Oryx — whom I assume is an Asian woman though it's never explicitly said (and the paperback cover designer seems unaware of this likelihood) — is an admirable character in many ways. She plays a very important role in the first book and often challenges assumptions Western white feminists make about coercion and empowerment. But because we see her only through Jimmy's eyes, it's hard not to feel an edge of orientalism and exoticization.

Despite these problems, you'd think Atwood could manage some great white female characters, though, right? Well, yes and no. Toby is one of the most important characters in the trilogy, possibly the most important one. She's admirable and strong, but she doubts herself constantly. That's real, of course, and I love Toby. She's a great character. A reasonable woman in an unreasonable situation.

Yet many of her male counterparts are superheroes. Crake is a mental superhero; Adam One is a moral and spiritual one; while Zeb is a super hacker and fixer.
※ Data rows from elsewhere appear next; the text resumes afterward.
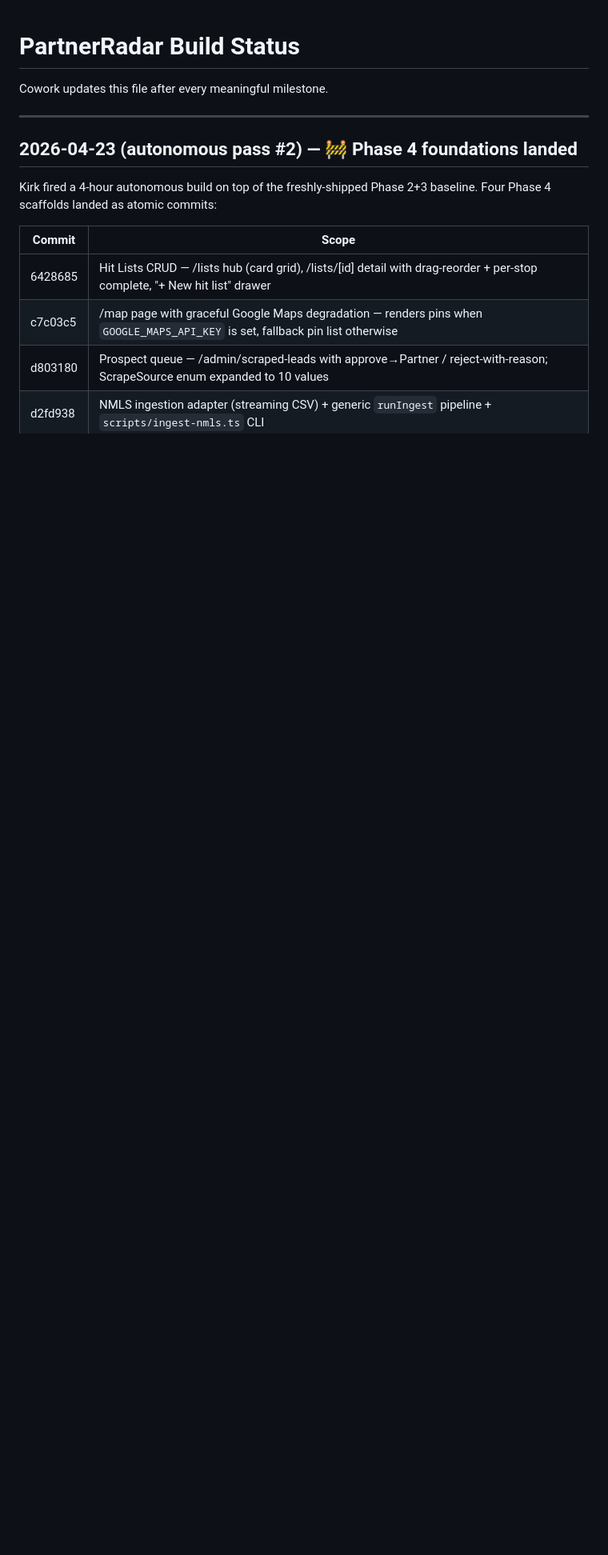
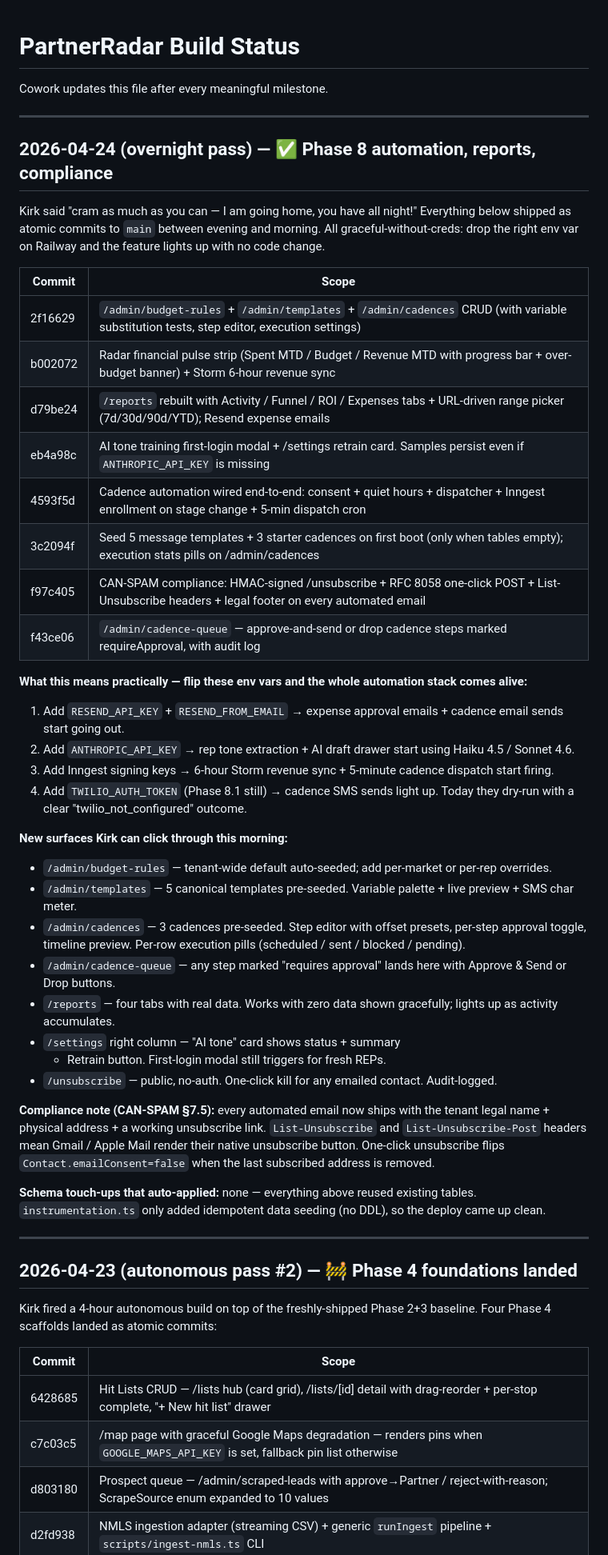
Before and after one commit to kirkd84/Partner-CRM, a Markdown page: STATUS.md, the part around the change. Shown at 80% size. Drawn GitHub-style; blank space fills up the shorter version.

Commit message:
STATUS — document the overnight Phase 8 build

```diff
--- a/STATUS.md
+++ b/STATUS.md
@@ -1,6 +1,68 @@
 # PartnerRadar Build Status
 
 Cowork updates this file after every meaningful milestone.
+
+---
+
+## 2026-04-24 (overnight pass) — ✅ Phase 8 automation, reports, compliance
+
+Kirk said "cram as much as you can — I am going home, you have all
+night!" Everything below shipped as atomic commits to `main` between
+evening and morning. All graceful-without-creds: drop the right env
+var on Railway and the feature lights up with no code change.
+
+| Commit  | Scope                                                                                                                                      |
+| ------- | ------------------------------------------------------------------------------------------------------------------------------------------ |
+| 2f16629 | `/admin/budget-rules` + `/admin/templates` + `/admin/cadences` CRUD (with variable substitution tests, step editor, execution settings)    |
+| b002072 | Radar financial pulse strip (Spent MTD / Budget / Revenue MTD with progress bar + over-budget banner) + Storm 6-hour revenue sync          |
+| d79be24 | `/reports` rebuilt with Activity / Funnel / ROI / Expenses tabs + URL-driven range picker (7d/30d/90d/YTD); Resend expense emails          |
+| eb4a98c | AI tone training first-login modal + /settings retrain card. Samples persist even if `ANTHROPIC_API_KEY` is missing                        |
+| 4593f5d | Cadence automation wired end-to-end: consent + quiet hours + dispatcher + Inngest enrollment on stage change + 5-min dispatch cron         |
+| 3c2094f | Seed 5 message templates + 3 starter cadences on first boot (only when tables empty); execution stats pills on /admin/cadences             |
+| f97c405 | CAN-SPAM compliance: HMAC-signed /unsubscribe + RFC 8058 one-click POST + List-Unsubscribe headers + legal footer on every automated email |
+| f43ce06 | `/admin/cadence-queue` — approve-and-send or drop cadence steps marked requireApproval, with audit log                                     |
+
+**What this means practically — flip these env vars and the whole
+automation stack comes alive:**
+
+1. Add `RESEND_API_KEY` + `RESEND_FROM_EMAIL` → expense approval
+   emails + cadence email sends start going out.
+2. Add `ANTHROPIC_API_KEY` → rep tone extraction + AI draft drawer
+   start using Haiku 4.5 / Sonnet 4.6.
+3. Add Inngest signing keys → 6-hour Storm revenue sync + 5-minute
+   cadence dispatch start firing.
+4. Add `TWILIO_AUTH_TOKEN` (Phase 8.1 still) → cadence SMS sends
+   light up. Today they dry-run with a clear "twilio_not_configured"
+   outcome.
+
+**New surfaces Kirk can click through this morning:**
+
+- `/admin/budget-rules` — tenant-wide default auto-seeded; add
+  per-market or per-rep overrides.
+- `/admin/templates` — 5 canonical templates pre-seeded. Variable
+  palette + live preview + SMS char meter.
+- `/admin/cadences` — 3 cadences pre-seeded. Step editor with offset
+  presets, per-step approval toggle, timeline preview. Per-row
+  execution pills (scheduled / sent / blocked / pending).
+- `/admin/cadence-queue` — any step marked "requires approval" lands
+  here with Approve & Send or Drop buttons.
+- `/reports` — four tabs with real data. Works with zero data shown
+  gracefully; lights up as activity accumulates.
+- `/settings` right column — "AI tone" card shows status + summary
+  - Retrain button. First-login modal still triggers for fresh REPs.
+- `/unsubscribe` — public, no-auth. One-click kill for any emailed
+  contact. Audit-logged.
+
+**Compliance note (CAN-SPAM §7.5):** every automated email now ships
+with the tenant legal name + physical address + a working unsubscribe
+link. `List-Unsubscribe` and `List-Unsubscribe-Post` headers mean
+Gmail / Apple Mail render their native unsubscribe button. One-click
+unsubscribe flips `Contact.emailConsent=false` when the last
+subscribed address is removed.
+
+**Schema touch-ups that auto-applied:** none — everything above reused
+existing tables. `instrumentation.ts` only added idempotent data
+seeding (no DDL), so the deploy came up clean.
 
 ---
 
```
Of the major male characters, only Jimmy is normal and accessible to the reader, and he's almost a fool in the classical sense.

I don't have a great analysis of the books to share, just a sense of unease at what Atwood's characters may reveal about the way she has internalized stereotypes.

Here's another blogger's more complete review of the series.

Friday, January 24, 2014

Wisconsin's Money Becomes Minnesota's

The misbegotten Wisconsin tourism campaign (Autumn Becomes You) continues into winter:

It's good to know the state of Wisconsin has money to burn on these ads. I'm sure my local newspapers appreciate the ad dollars, even if the audience doesn't appreciate the artwork.

I guess it could be worse. The ad campaign could have been designed around Governor Scott Walker.

Thursday, January 23, 2014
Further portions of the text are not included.